- Find a medium-sized cardboard box
- Line it with newspaper
- Fill it with soft, old towels and blankets
- Place this nesting box in a quiet corner of your home
One of the things many of us love about cats is their independent spirit. They’re choosy and tend to do as they please rather than what you would like them to do.
It’s not unusual for a cat to reject a nesting box and decide to give birth in a laundry basket instead, for example. They will do what works for them.
A New Litter Is on the Way!
If you observe your cat going into “nesting mode,” you should take them to see the vet for a last prenatal visit.
Your vet will advise you on how to prepare for the birth and how to check that your cat and her kittens are healthy. They’ll also let you know what to do in an emergency. Two clues that the kittens are on their way are:
- Your cat will typically stop eating 24 hours before the birth
- Your cat’s temperature will drop to below 100 degrees Fahrenheit

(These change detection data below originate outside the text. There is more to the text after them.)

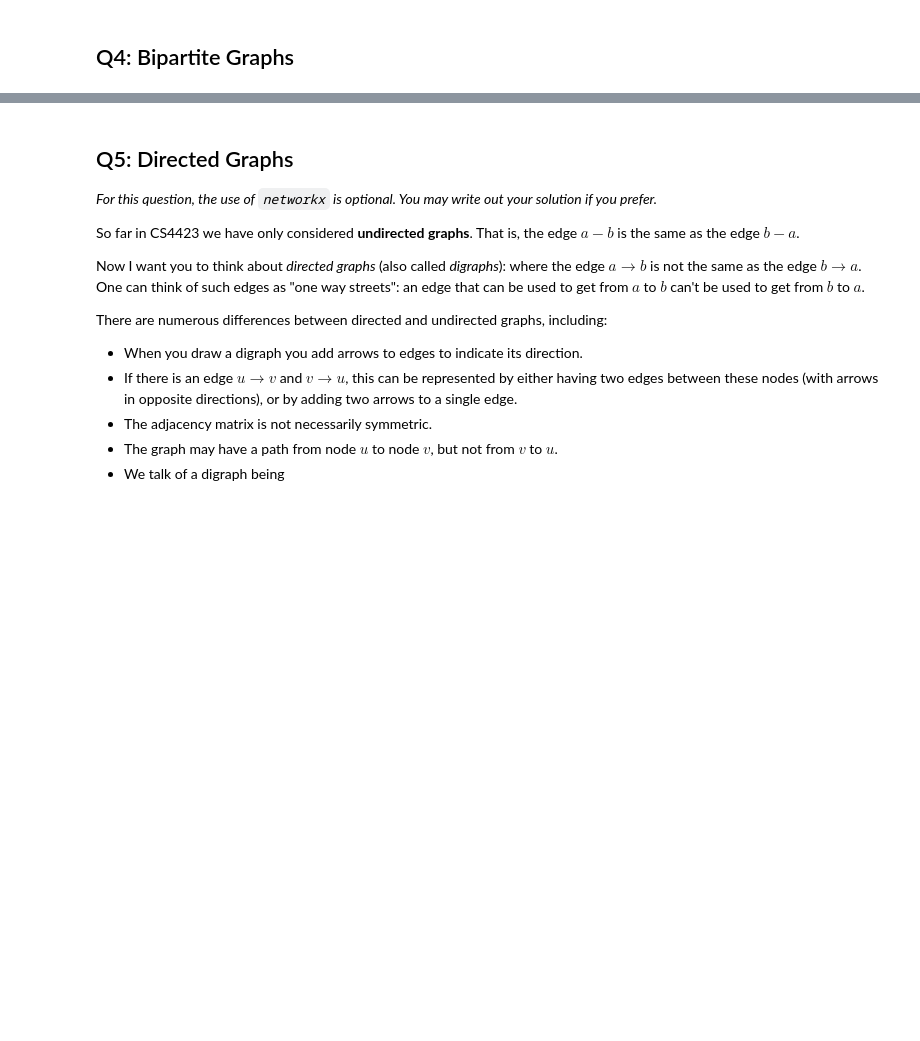
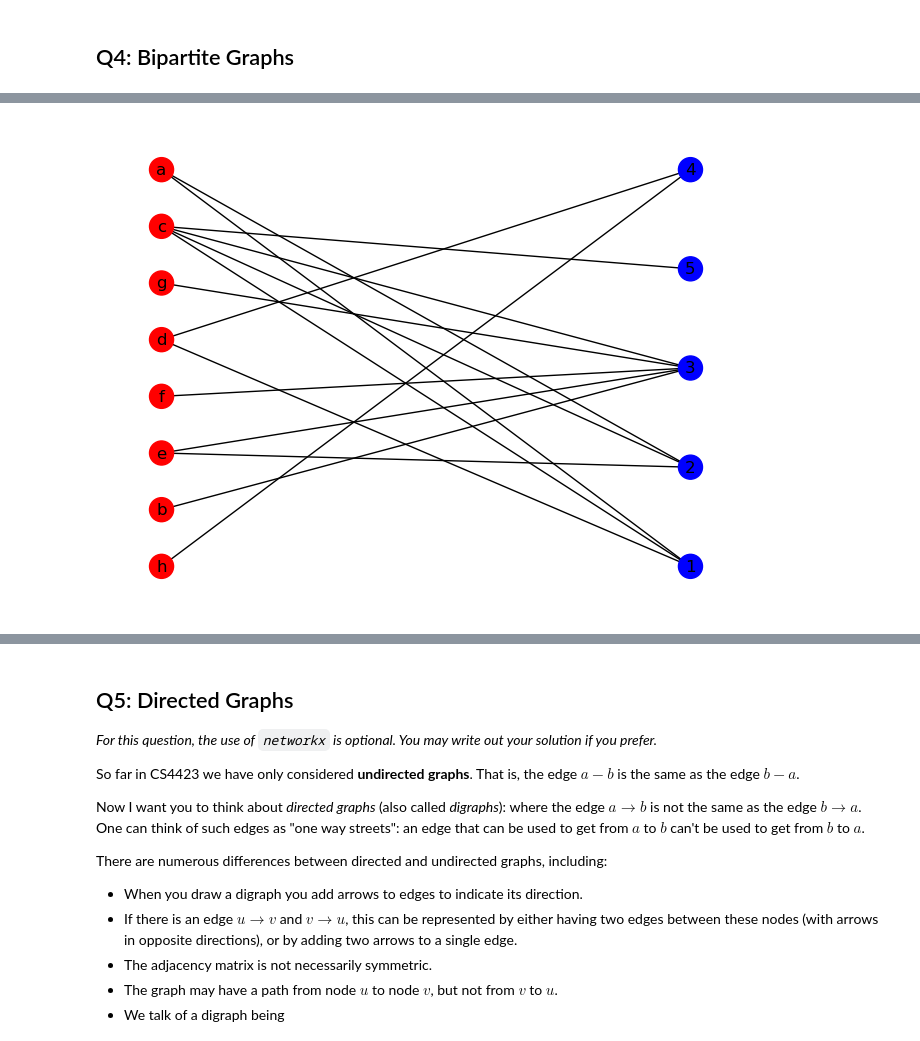
Before and after one commit to 0hAodha/uni, a Jupyter notebook: year4/semester2/CS4423/assignments/assignment1/CS4423-Assignment-1.ipynb, the cells around one changed output, grey strips where cells are left out. Cells and saved outputs as stored; diff of their text form; code cells hidden in the pictures; blank space fills up the shorter version.

```diff
--- a/year4/semester2/CS4423/assignments/assignment1/CS4423-Assignment-1.ipynb
+++ b/year4/semester2/CS4423/assignments/assignment1/CS4423-Assignment-1.ipynb
@@ -105,7 +163,16 @@ and five foci ("focal points" of interaction) labelled $1$ to $5$:
 2. Draw the projection on (just) the people, in which two people are joined by an edge if they have a common
    focus. (You can do this by hand, or in `networkx`.)
 # %%
-# 1. Making and drawing the grap
-### Give your answer in this cell. Add more cells if needed.
+G4 = nx.Graph()
+G4.add_edges_from([('a', 1), ('a', 2), ('b', 3), ('c', 1), ('c', 5), ('c', 3), ('c', 2), ('d', 1), ('d', 4), ('e', 3), ('e', 2), ('f', 3), ('g', 3), ('h', 4)])
+
+
+partition1, partition2 = nx.bipartite.sets(G4)
+nodes = list(G4.nodes())
+colours = ['r' if node in partition1 else 'b' for node in nodes]
+positions = nx.bipartite_layout(G4, partition1)
+nx.draw(G4, node_color=colours, pos=positions, with_labels=True)
+# %% [output]
+[figure, added]
 # %%
 # 2. Adjacency matrix
```
Also changed, not shown: parts of 15 cells of this notebook, 1 other file.
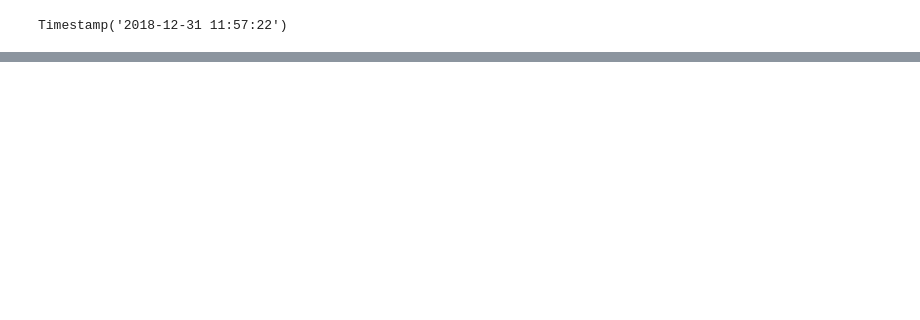
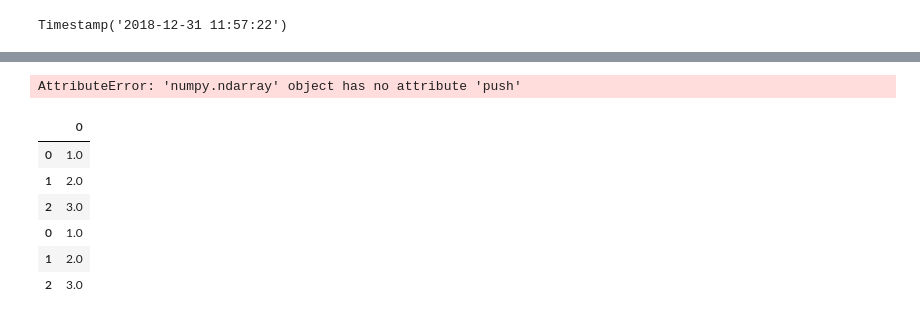
Before and after one commit to miskaknapek/dustmin_to_csv__various_code, a Jupyter notebook: luftdaten_dust_min_to_tabular_data__SCRATCHPAD_02-Copy1.ipynb, the cells around one changed output, grey strips where cells are left out. Cells and saved outputs as stored; diff of their text form; code cells hidden in the pictures; blank space fills up the shorter version.

```diff
--- a/luftdaten_dust_min_to_tabular_data__SCRATCHPAD_02-Copy1.ipynb
+++ b/luftdaten_dust_min_to_tabular_data__SCRATCHPAD_02-Copy1.ipynb
@@ -782,0 +831,20 @@ in_data_w_time_index
+# %%
+### numpy array exercise
+
+np_arr = np.array([] )
+np_arr.push
+# %% [output]
+AttributeError: 'numpy.ndarray' object has no attribute 'push'
+# %%
+pd_series = pd.Series( [] )
+pd_series = pd_series.append( pd.DataFrame([1,2,3]) )
+pd_series = pd_series.append( pd.DataFrame([1,2,3]) )
+pd_series
+# %% [output]
+|  | 0 |
+| 0 | 1.0 |
+| 1 | 2.0 |
+| 2 | 3.0 |
+| 0 | 1.0 |
+| 1 | 2.0 |
+| 2 | 3.0 |
```
Also changed, not shown: parts of 15 cells of this notebook, 1 other file.
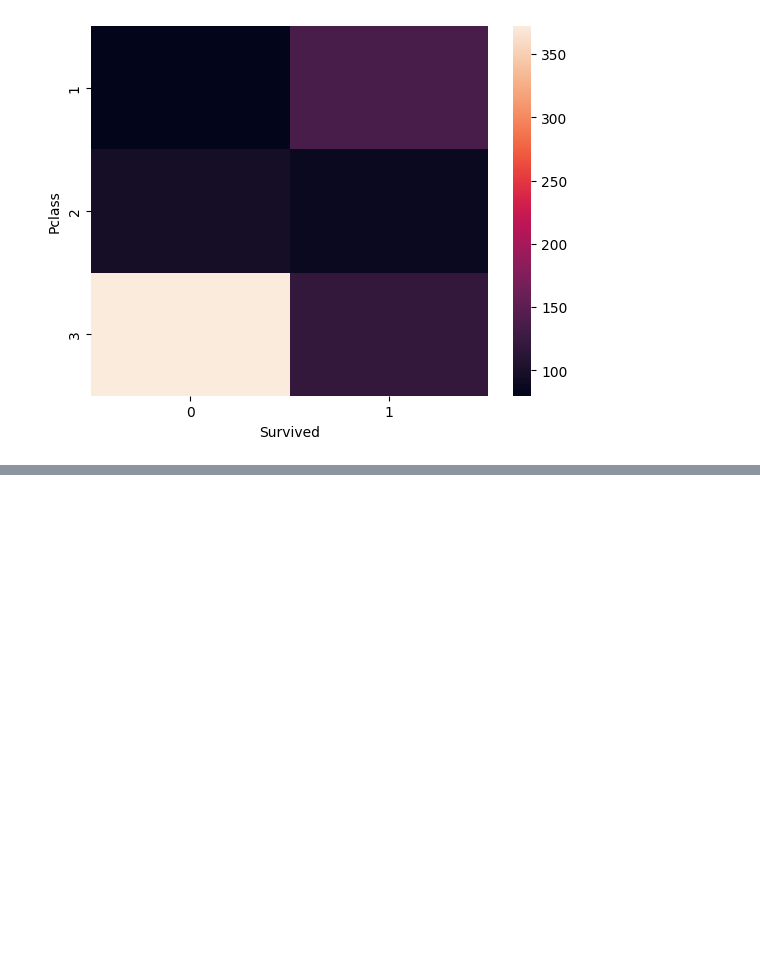
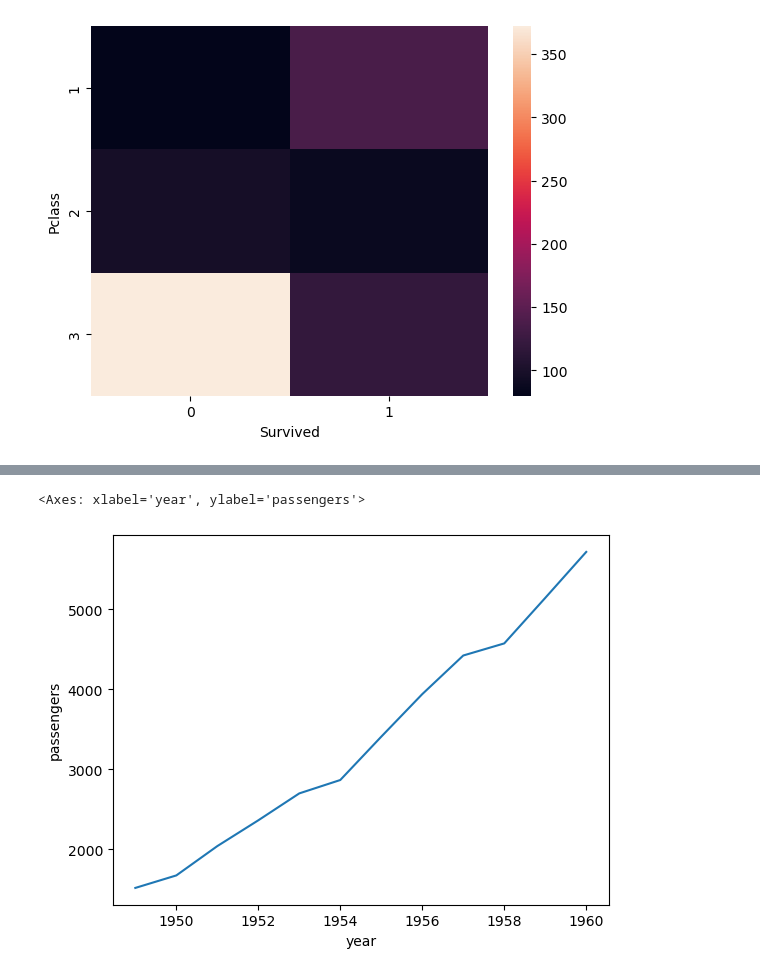
Before and after one commit to Nikhil18207/titanic-data-analysis, a Jupyter notebook: understanding data - titanic .ipynb, the cells around one changed output, grey strips where cells are left out. Saved outputs shown, nothing was run; the diff lists cells and outputs as text; code cells hidden in the pictures; blank space fills up the shorter version.

```diff
--- a/understanding data - titanic .ipynb
+++ b/understanding data - titanic .ipynb
@@ -348,0 +400,7 @@ sns.heatmap(pd.crosstab(titanic['Pclass'],titanic['Survived']))
+# %%
+new = flights.groupby('year').sum(numeric_only = True).reset_index()
+# %%
+sns.lineplot(data = new, x = 'year', y = 'passengers')
+# %% [output]
+<Axes: xlabel='year', ylabel='passengers'>
+[figure, added]
```
Also changed, not shown: parts of 17 cells of this notebook.
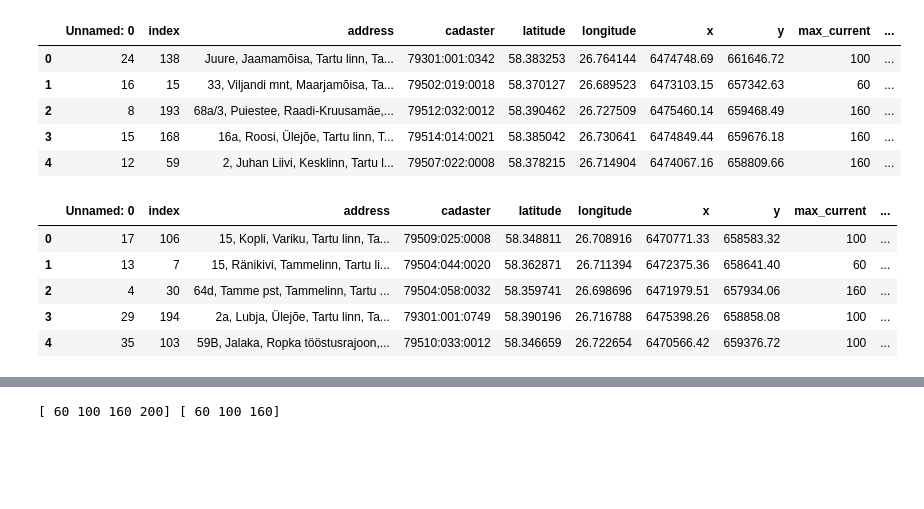
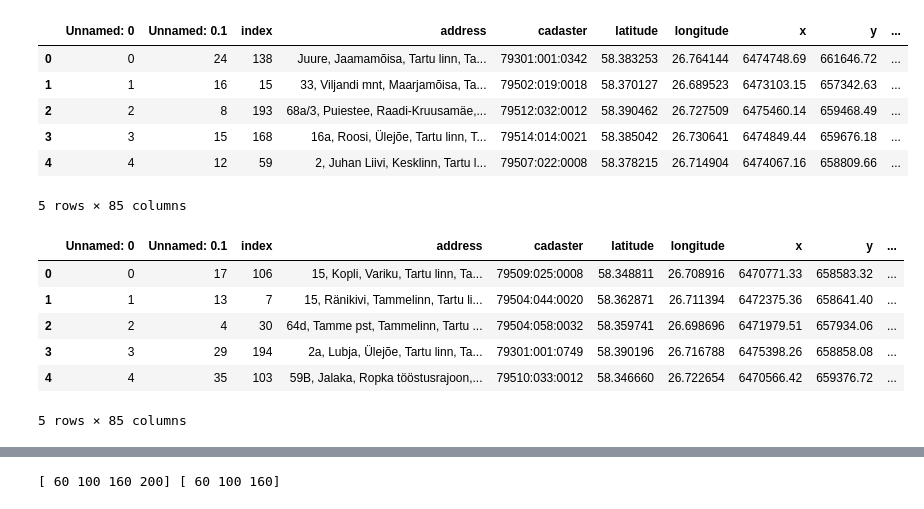
Before and after one commit to ilmaruduste/grid_congestion_manager, a Jupyter notebook: regression_models.ipynb, the cells around one changed output, grey strips where cells are left out. Drawn from its saved outputs; the diff is of its cells as text; code cells hidden in the pictures; blank space fills up the shorter version.

```diff
--- a/regression_models.ipynb
+++ b/regression_models.ipynb
@@ -8,25 +8,27 @@ from sklearn.ensemble import RandomForestRegressor
 from sklearn.metrics import mean_squared_error
 from sklearn import preprocessing
 # %%
-train = pd.read_csv('train_for_gif.csv', sep=";")
+train = pd.read_csv('lr_train.csv', sep=";")
 train.head() #0_x is ev charging current, 0_y is baseload current
 # %% [output]
-|  | Unnamed: 0 | index | address | cadaster | latitude | longitude | x | y | max_current | ... |
-| 0 | 24 | 138 | Juure, Jaamamõisa, Tartu linn, Ta... | 79301:001:0342 | 58.383253 | 26.764144 | 6474748.69 | 661646.72 | 100 | ... |
-| 1 | 16 | 15 | 33, Viljandi mnt, Maarjamõisa, Ta... | 79502:019:0018 | 58.370127 | 26.689523 | 6473103.15 | 657342.63 | 60 | ... |
-| 2 | 8 | 193 | 68a/3, Puiestee, Raadi-Kruusamäe,... | 79512:032:0012 | 58.390462 | 26.727509 | 6475460.14 | 659468.49 | 160 | ... |
-| 3 | 15 | 168 | 16a, Roosi, Ülejõe, Tartu linn, T... | 79514:014:0021 | 58.385042 | 26.730641 | 6474849.44 | 659676.18 | 160 | ... |
-| 4 | 12 | 59 | 2, Juhan Liivi, Kesklinn, Tartu l... | 79507:022:0008 | 58.378215 | 26.714904 | 6474067.16 | 658809.66 | 160 | ... |
+|  | Unnamed: 0 | Unnamed: 0.1 | index | address | cadaster | latitude | longitude | x | y | ... |
+| 0 | 0 | 24 | 138 | Juure, Jaamamõisa, Tartu linn, Ta... | 79301:001:0342 | 58.383253 | 26.764144 | 6474748.69 | 661646.72 | ... |
+| 1 | 1 | 16 | 15 | 33, Viljandi mnt, Maarjamõisa, Ta... | 79502:019:0018 | 58.370127 | 26.689523 | 6473103.15 | 657342.63 | ... |
+| 2 | 2 | 8 | 193 | 68a/3, Puiestee, Raadi-Kruusamäe,... | 79512:032:0012 | 58.390462 | 26.727509 | 6475460.14 | 659468.49 | ... |
+| 3 | 3 | 15 | 168 | 16a, Roosi, Ülejõe, Tartu linn, T... | 79514:014:0021 | 58.385042 | 26.730641 | 6474849.44 | 659676.18 | ... |
+| 4 | 4 | 12 | 59 | 2, Juhan Liivi, Kesklinn, Tartu l... | 79507:022:0008 | 58.378215 | 26.714904 | 6474067.16 | 658809.66 | ... |
+5 rows × 85 columns
 # %%
-test = pd.read_csv('test_for_gif.csv', sep=";")
+test = pd.read_csv('lr_test.csv', sep=";")
 test.head() #0_x is ev charging current, 0_y is baseload current
 # %% [output]
-|  | Unnamed: 0 | index | address | cadaster | latitude | longitude | x | y | max_current | ... |
-| 0 | 17 | 106 | 15, Kopli, Variku, Tartu linn, Ta... | 79509:025:0008 | 58.348811 | 26.708916 | 6470771.33 | 658583.32 | 100 | ... |
-| 1 | 13 | 7 | 15, Ränikivi, Tammelinn, Tartu li... | 79504:044:0020 | 58.362871 | 26.711394 | 6472375.36 | 658641.40 | 60 | ... |
-| 2 | 4 | 30 | 64d, Tamme pst, Tammelinn, Tartu ... | 79504:058:0032 | 58.359741 | 26.698696 | 6471979.51 | 657934.06 | 160 | ... |
-| 3 | 29 | 194 | 2a, Lubja, Ülejõe, Tartu linn, Ta... | 79301:001:0749 | 58.390196 | 26.716788 | 6475398.26 | 658858.08 | 100 | ... |
-| 4 | 35 | 103 | 59B, Jalaka, Ropka tööstusrajoon,... | 79510:033:0012 | 58.346659 | 26.722654 | 6470566.42 | 659376.72 | 100 | ... |
+|  | Unnamed: 0 | Unnamed: 0.1 | index | address | cadaster | latitude | longitude | x | y | ... |
+| 0 | 0 | 17 | 106 | 15, Kopli, Variku, Tartu linn, Ta... | 79509:025:0008 | 58.348811 | 26.708916 | 6470771.33 | 658583.32 | ... |
+| 1 | 1 | 13 | 7 | 15, Ränikivi, Tammelinn, Tartu li... | 79504:044:0020 | 58.362871 | 26.711394 | 6472375.36 | 658641.40 | ... |
+| 2 | 2 | 4 | 30 | 64d, Tamme pst, Tammelinn, Tartu ... | 79504:058:0032 | 58.359741 | 26.698696 | 6471979.51 | 657934.06 | ... |
+| 3 | 3 | 29 | 194 | 2a, Lubja, Ülejõe, Tartu linn, Ta... | 79301:001:0749 | 58.390196 | 26.716788 | 6475398.26 | 658858.08 | ... |
+| 4 | 4 | 35 | 103 | 59B, Jalaka, Ropka tööstusrajoon,... | 79510:033:0012 | 58.346660 | 26.722654 | 6470566.42 | 659376.72 | ... |
+5 rows × 85 columns
 # %%
 import warnings
 from pandas.core.common import SettingWithCopyWarning
```
Also changed, not shown: parts of 38 cells of this notebook.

If you’d like more reassurance about your cat’s pregnancy, contact us now for immediate online access to a fully qualified vet. We are also able to offer straightforward, hassle-free, pet insurance for your cat and her kittens.